- [Task to carry out]
Where does "person" appear in the data? Return each line that holds it.

- [Excerpted records]
┌──

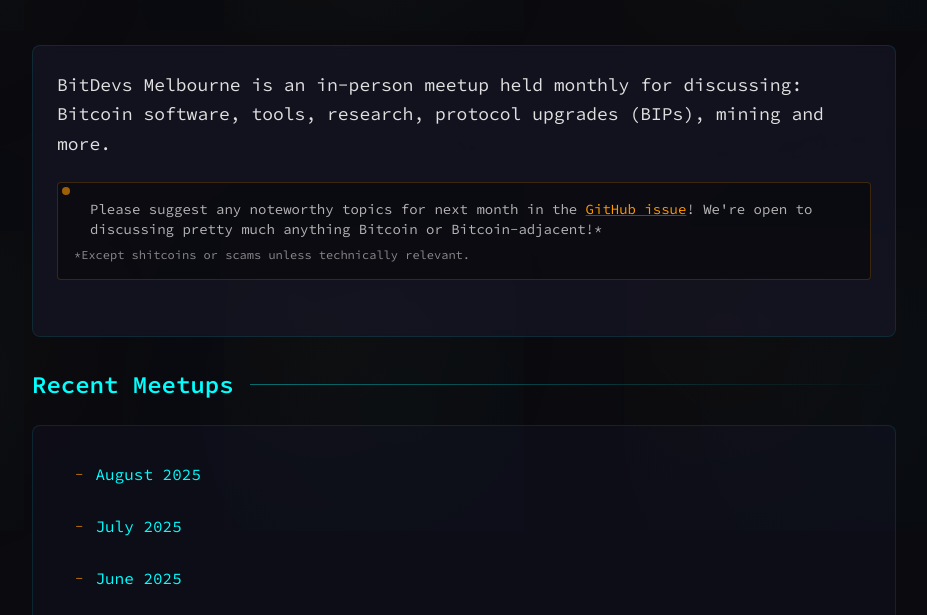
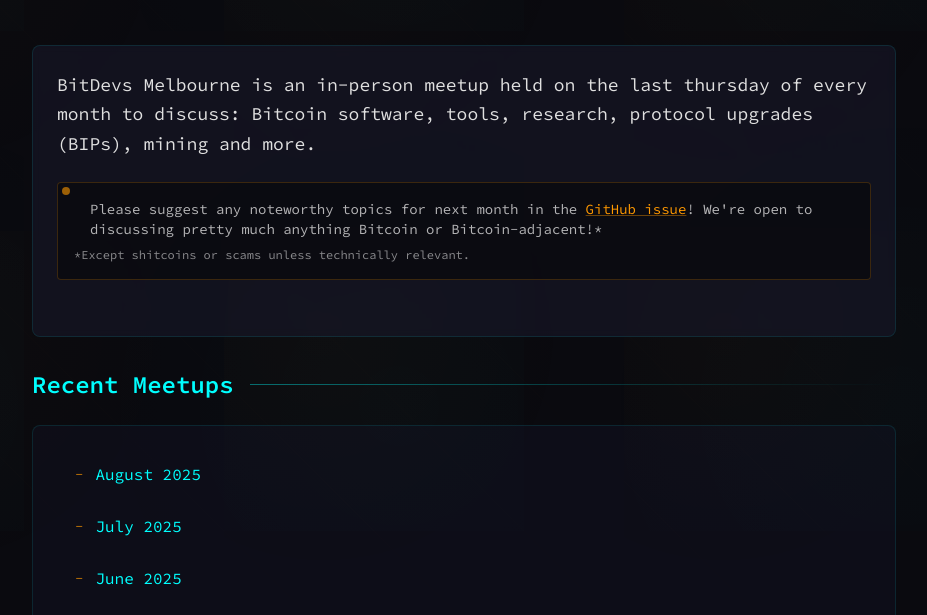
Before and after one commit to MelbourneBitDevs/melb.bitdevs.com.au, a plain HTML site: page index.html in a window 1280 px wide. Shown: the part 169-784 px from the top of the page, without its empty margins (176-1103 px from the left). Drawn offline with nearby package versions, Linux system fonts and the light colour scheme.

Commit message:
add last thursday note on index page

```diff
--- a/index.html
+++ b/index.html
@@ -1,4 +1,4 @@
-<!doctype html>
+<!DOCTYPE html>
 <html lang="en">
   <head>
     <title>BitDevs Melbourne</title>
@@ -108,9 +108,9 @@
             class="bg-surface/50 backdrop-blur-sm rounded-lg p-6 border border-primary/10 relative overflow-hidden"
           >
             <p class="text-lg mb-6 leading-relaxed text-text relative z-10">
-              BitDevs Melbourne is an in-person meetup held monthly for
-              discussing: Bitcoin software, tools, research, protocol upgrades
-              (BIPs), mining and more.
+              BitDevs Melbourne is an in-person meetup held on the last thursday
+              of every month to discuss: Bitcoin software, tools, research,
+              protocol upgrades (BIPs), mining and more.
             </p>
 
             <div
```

└──

- [Problem solution]
-              BitDevs Melbourne is an in-person meetup held monthly for
+              BitDevs Melbourne is an in-person meetup held on the last thursday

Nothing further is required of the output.